"My debt is paid.  Around a year ago, I lost a bet to my wife.  The condition of my losing was to read J.K. Rowling's Harry Potter and the Prisoner of Azkaban.  So as to not read out of order, I read the second book and have finally gotten around to finishing the third book.  As I said after reading the second book, how I felt after reading the third book in the Potter series would really determine whether or not I'll continue with the young wizard through four more books.  The third book was not an exceptionally persuasive reason to finish the Harry Potter series.

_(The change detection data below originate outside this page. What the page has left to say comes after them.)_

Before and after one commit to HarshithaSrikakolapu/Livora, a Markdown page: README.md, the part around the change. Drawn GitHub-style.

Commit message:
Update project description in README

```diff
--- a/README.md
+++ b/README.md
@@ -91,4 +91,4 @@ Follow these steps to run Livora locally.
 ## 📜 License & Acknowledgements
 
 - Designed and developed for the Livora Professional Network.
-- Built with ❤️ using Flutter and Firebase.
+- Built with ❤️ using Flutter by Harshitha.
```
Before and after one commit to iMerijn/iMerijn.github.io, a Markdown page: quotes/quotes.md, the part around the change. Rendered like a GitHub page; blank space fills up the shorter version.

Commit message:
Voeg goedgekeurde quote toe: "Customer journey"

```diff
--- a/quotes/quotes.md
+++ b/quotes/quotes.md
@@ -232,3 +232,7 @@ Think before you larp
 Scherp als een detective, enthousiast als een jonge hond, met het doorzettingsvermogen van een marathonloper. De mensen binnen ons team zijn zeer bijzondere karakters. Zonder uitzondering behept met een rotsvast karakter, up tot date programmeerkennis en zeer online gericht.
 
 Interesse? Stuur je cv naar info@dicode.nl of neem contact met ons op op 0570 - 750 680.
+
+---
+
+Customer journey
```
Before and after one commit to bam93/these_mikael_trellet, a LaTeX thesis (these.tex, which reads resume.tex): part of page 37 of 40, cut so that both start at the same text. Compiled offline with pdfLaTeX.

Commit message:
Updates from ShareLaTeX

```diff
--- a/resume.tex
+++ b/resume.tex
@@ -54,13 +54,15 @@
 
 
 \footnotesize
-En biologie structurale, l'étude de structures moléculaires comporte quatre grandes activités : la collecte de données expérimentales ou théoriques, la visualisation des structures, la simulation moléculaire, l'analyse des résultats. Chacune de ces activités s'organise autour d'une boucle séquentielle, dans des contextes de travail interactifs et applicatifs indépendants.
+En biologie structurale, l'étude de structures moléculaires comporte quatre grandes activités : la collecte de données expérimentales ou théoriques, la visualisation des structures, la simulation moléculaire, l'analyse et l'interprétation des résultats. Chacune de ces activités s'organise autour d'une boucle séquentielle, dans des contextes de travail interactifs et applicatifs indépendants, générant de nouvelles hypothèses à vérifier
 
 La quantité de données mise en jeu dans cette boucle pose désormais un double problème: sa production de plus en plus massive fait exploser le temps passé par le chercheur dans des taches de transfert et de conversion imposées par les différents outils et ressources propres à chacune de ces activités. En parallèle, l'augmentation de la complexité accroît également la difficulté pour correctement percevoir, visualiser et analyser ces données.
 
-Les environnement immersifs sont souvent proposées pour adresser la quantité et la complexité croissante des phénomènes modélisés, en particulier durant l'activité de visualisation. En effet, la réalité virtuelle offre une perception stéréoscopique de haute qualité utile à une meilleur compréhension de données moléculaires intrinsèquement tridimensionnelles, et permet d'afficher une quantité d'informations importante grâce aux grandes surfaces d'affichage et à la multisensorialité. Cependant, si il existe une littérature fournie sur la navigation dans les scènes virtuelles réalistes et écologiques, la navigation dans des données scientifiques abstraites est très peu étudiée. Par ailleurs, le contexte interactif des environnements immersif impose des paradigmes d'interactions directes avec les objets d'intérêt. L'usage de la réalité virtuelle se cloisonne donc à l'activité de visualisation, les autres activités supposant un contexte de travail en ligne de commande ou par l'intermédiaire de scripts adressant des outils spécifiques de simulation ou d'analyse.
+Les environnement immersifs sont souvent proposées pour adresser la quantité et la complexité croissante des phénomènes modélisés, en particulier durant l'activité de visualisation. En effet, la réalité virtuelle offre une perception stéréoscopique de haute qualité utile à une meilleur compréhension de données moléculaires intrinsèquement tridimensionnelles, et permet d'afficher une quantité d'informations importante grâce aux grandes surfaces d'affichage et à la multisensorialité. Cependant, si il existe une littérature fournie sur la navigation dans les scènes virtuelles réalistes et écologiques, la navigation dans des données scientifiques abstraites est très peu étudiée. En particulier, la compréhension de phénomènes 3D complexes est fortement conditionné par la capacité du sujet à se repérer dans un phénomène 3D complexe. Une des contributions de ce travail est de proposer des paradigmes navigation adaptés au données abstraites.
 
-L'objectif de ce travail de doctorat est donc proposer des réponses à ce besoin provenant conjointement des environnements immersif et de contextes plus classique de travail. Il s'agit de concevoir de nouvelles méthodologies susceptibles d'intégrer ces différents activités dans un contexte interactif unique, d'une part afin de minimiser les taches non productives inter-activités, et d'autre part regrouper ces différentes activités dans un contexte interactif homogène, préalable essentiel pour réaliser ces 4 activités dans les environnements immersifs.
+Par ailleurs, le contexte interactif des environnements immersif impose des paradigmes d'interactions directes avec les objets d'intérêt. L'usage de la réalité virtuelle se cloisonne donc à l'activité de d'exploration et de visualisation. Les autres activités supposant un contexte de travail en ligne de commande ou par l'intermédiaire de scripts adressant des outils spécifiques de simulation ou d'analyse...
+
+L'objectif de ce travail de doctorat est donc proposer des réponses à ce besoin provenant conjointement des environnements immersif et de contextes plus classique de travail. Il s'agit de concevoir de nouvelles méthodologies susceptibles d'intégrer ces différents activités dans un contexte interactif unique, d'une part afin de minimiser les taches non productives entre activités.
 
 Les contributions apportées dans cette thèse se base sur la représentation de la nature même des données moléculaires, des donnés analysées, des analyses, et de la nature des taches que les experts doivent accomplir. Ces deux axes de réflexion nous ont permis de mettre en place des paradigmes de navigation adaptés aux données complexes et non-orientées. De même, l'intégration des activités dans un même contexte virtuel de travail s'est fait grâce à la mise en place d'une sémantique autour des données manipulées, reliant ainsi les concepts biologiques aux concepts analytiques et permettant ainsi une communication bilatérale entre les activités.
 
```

My biggest problem with the book is also the biggest grumble I had against the film version.  I think J.K. Rowling can be somewhat cheap with her fantasy.  She establishes, often far too conveniently, laws in her particular universe, but then treats them rather flippantly or ignores them altogether.  No doubt many admirers would plead the case that the books are for children, and therefore a finer attention to detail is unnecessary.  That's fine.  But cheap is cheap, sloppy is sloppy, and it doesn't bother me any less because the author is directing it toward kids.

The strongest parts of the book are its revelations about Harry Potter's family history and the various personalities that intertwine with it.  I was the most engaged when reading about events that haven't taken place in any of the Harry Potter books.  In fact, Harry Potter as a character is far less interesting than many of the characters that interact with him.  Also, I don't think anyone can or should deny J.K. Rowling's creativity.  Her world is fun and full of interesting creatures, people, and discoveries. 

I might finish the Harry Potter series.  But it won't be because of some deep and abiding motivation to do so.  Furthermore, if I do finish the series, it will no doubt be over several years and after long absences away from Hogwarts.  Or could I lose another bet."